**Task data**.
------------------------------------------------------------

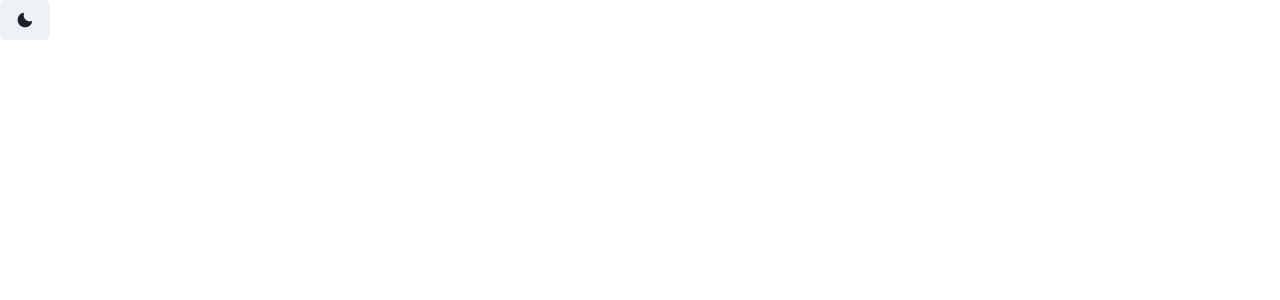
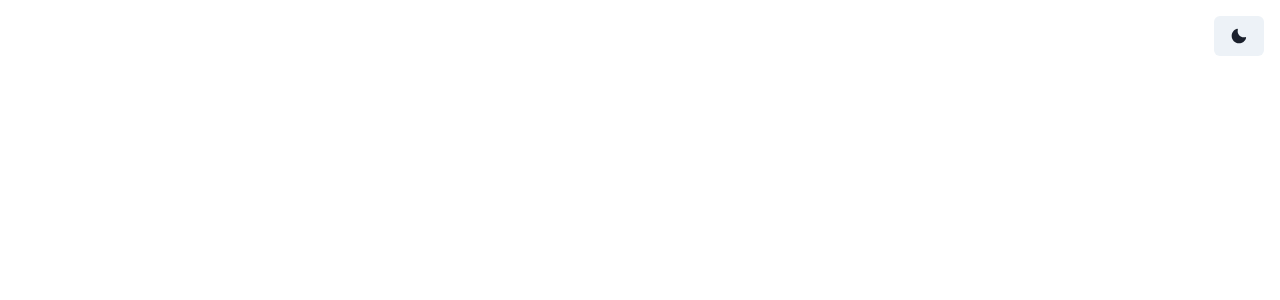
Before and after one commit to azamat-reactjs/azamat-resume, a React (Vite) app: page / in a window 1280 px wide. Shown: the top 300 px of the page. Built offline with nearby package versions, Linux system fonts and the light colour scheme.

Commit message:
Making button absolute

```diff
--- a/src/components/App.tsx
+++ b/src/components/App.tsx
@@ -9,6 +9,10 @@ export const App = () => {
       <div>
         <Button
           onClick={toggleColorMode}
+          pos="absolute"
+          top="0"
+          right="0"
+          m="1rem"
         >
           {colorMode === 'dark' ? <SunIcon /> : <MoonIcon />}
         </Button>
```
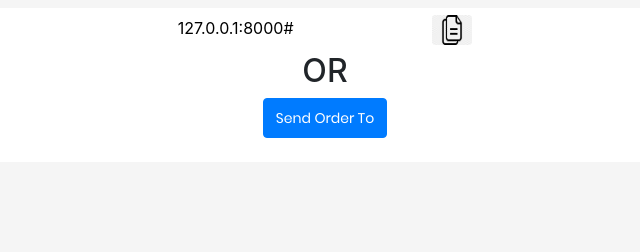
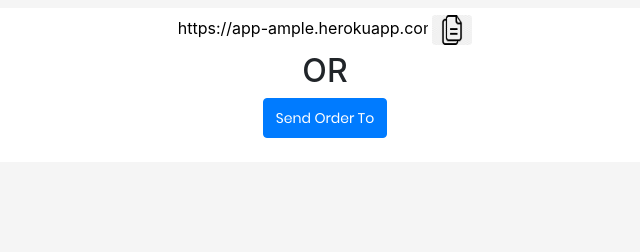
Before and after one commit to WaqasDogar/django-ample, a Django app: page /orderchoice/ in a window 1280 px wide. Shown: the part 104-356 px from the top of the page, without its empty margins (315-955 px from the left). Run offline with Django 4.2, Linux system fonts and the light colour scheme; some libraries are stand-ins or nearby versions.

Commit message:
Update orderchoice.html

```diff
--- a/WebProject/Ample/templates/Ample/orderchoice.html
+++ b/WebProject/Ample/templates/Ample/orderchoice.html
@@ -70,7 +70,7 @@
                 <!-- Trigger -->
 
                 <button class="btn"  data-clipboard-target="#foo" onclick="myFunction()" >
-                    <input style="width: 250px;" id="myInput" value="127.0.0.1:8000{% url 'ReciverOrder' orderID %}">
+                    <input style="width: 250px;" id="myInput" value="https://app-ample.herokuapp.com{% url 'ReciverOrder' orderID %}">
                     <img style="height:30px;width:40px;border-radius: 10%;" src="{% static 'Ample/images/copylogo.png' %}" alt="Copy to clipboard">
                 </button>
                 <script>
```
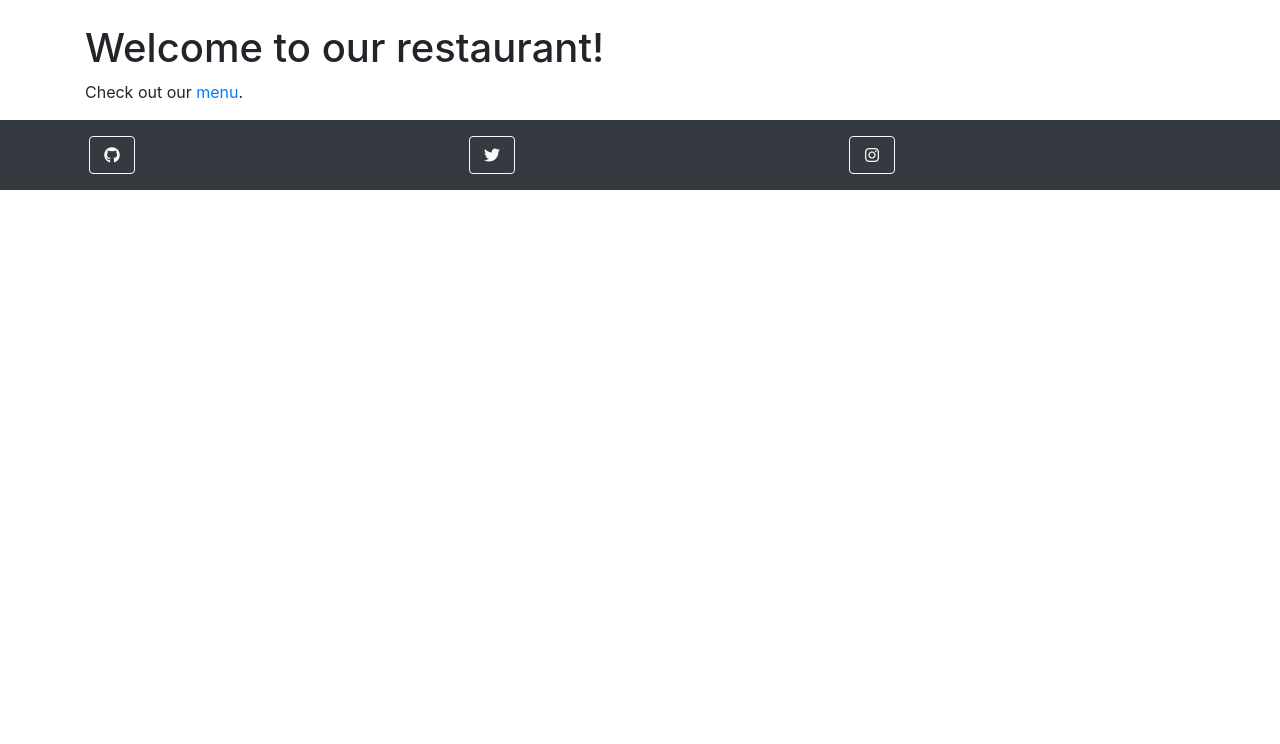
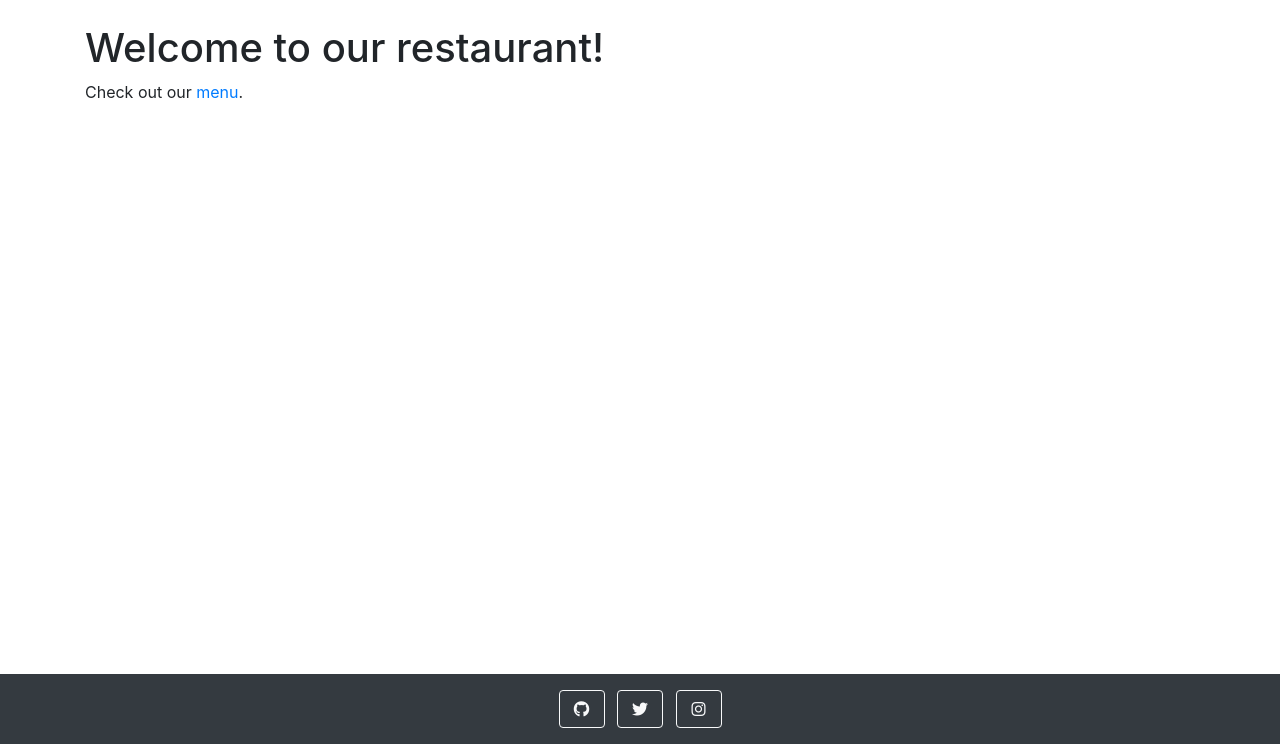
Before and after one commit to anthonyhaj/strand-PP4, a Django app: page /home/ in a window 1280 px wide. Shown: the part 56-800 px from the top of the page. Run offline with Django 3.2, Linux system fonts and the light colour scheme; some libraries are stand-ins or nearby versions.

Commit message:
modify footer in base.html

```diff
--- a/templates/base.html
+++ b/templates/base.html
@@ -37,28 +37,22 @@
         {% block content %}
         {% endblock content %}
     </main>
-
-    <footer class="footer mt-auto py-3 bg-dark">
-        <div class="container">
-            <div class="row">
-                <div class="col-md-4">
+    <footer class="footer mt-auto py-3 bg-dark fixed-bottom">
+        <div class="container text-center">
+            <div class="d-inline-block">
                 <a href="https://www.github.com" class="btn btn-outline-light btn-social mx-1">
                     <i class="fab fa-fw fa-github"></i>
                 </a>
-                </div>
-                <div class="col-md-4">
                 <a href="https://www.twitter.com" class="btn btn-outline-light btn-social mx-1">
                     <i class="fab fa-fw fa-twitter"></i>
                 </a>
-                </div>
-                <div class="col-md-4">
                 <a href="https://www.instagram.com" class="btn btn-outline-light btn-social mx-1">
                     <i class="fab fa-fw fa-instagram"></i>
                 </a>
             </div>
         </div>
-        </div>
     </footer>
+
 
     <!-- Fontawesome -->
     <script src="https://kit.fontawesome.com/125f41cd8d.js" crossorigin="anonymous"></script>
```
Lines whose indentation alone changed are shown as unchanged.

------------------------------------------------------------

**Problem details**. Whenever a line holds a picture, print that line without the picture. All other data must be output exactly.

**Answer area**.
Before and after one commit to azamat-reactjs/azamat-resume, a React (Vite) app: page / in a window 1280 px wide. Shown: the top 300 px of the page. Built offline with nearby package versions, Linux system fonts and the light colour scheme.

Commit message:
Making button absolute

```diff
--- a/src/components/App.tsx
+++ b/src/components/App.tsx
@@ -9,6 +9,10 @@ export const App = () => {
       <div>
         <Button
           onClick={toggleColorMode}
+          pos="absolute"
+          top="0"
+          right="0"
+          m="1rem"
         >
           {colorMode === 'dark' ? <SunIcon /> : <MoonIcon />}
         </Button>
```
Before and after one commit to WaqasDogar/django-ample, a Django app: page /orderchoice/ in a window 1280 px wide. Shown: the part 104-356 px from the top of the page, without its empty margins (315-955 px from the left). Run offline with Django 4.2, Linux system fonts and the light colour scheme; some libraries are stand-ins or nearby versions.

Commit message:
Update orderchoice.html

```diff
--- a/WebProject/Ample/templates/Ample/orderchoice.html
+++ b/WebProject/Ample/templates/Ample/orderchoice.html
@@ -70,7 +70,7 @@
                 <!-- Trigger -->
 
                 <button class="btn"  data-clipboard-target="#foo" onclick="myFunction()" >
-                    <input style="width: 250px;" id="myInput" value="127.0.0.1:8000{% url 'ReciverOrder' orderID %}">
+                    <input style="width: 250px;" id="myInput" value="https://app-ample.herokuapp.com{% url 'ReciverOrder' orderID %}">
                     <img style="height:30px;width:40px;border-radius: 10%;" src="{% static 'Ample/images/copylogo.png' %}" alt="Copy to clipboard">
                 </button>
                 <script>
```
Before and after one commit to anthonyhaj/strand-PP4, a Django app: page /home/ in a window 1280 px wide. Shown: the part 56-800 px from the top of the page. Run offline with Django 3.2, Linux system fonts and the light colour scheme; some libraries are stand-ins or nearby versions.

Commit message:
modify footer in base.html

```diff
--- a/templates/base.html
+++ b/templates/base.html
@@ -37,28 +37,22 @@
         {% block content %}
         {% endblock content %}
     </main>
-
-    <footer class="footer mt-auto py-3 bg-dark">
-        <div class="container">
-            <div class="row">
-                <div class="col-md-4">
+    <footer class="footer mt-auto py-3 bg-dark fixed-bottom">
+        <div class="container text-center">
+            <div class="d-inline-block">
                 <a href="https://www.github.com" class="btn btn-outline-light btn-social mx-1">
                     <i class="fab fa-fw fa-github"></i>
                 </a>
-                </div>
-                <div class="col-md-4">
                 <a href="https://www.twitter.com" class="btn btn-outline-light btn-social mx-1">
                     <i class="fab fa-fw fa-twitter"></i>
                 </a>
-                </div>
-                <div class="col-md-4">
                 <a href="https://www.instagram.com" class="btn btn-outline-light btn-social mx-1">
                     <i class="fab fa-fw fa-instagram"></i>
                 </a>
             </div>
         </div>
-        </div>
     </footer>
+
 
     <!-- Fontawesome -->
     <script src="https://kit.fontawesome.com/125f41cd8d.js" crossorigin="anonymous"></script>
```
Lines whose indentation alone changed are shown as unchanged.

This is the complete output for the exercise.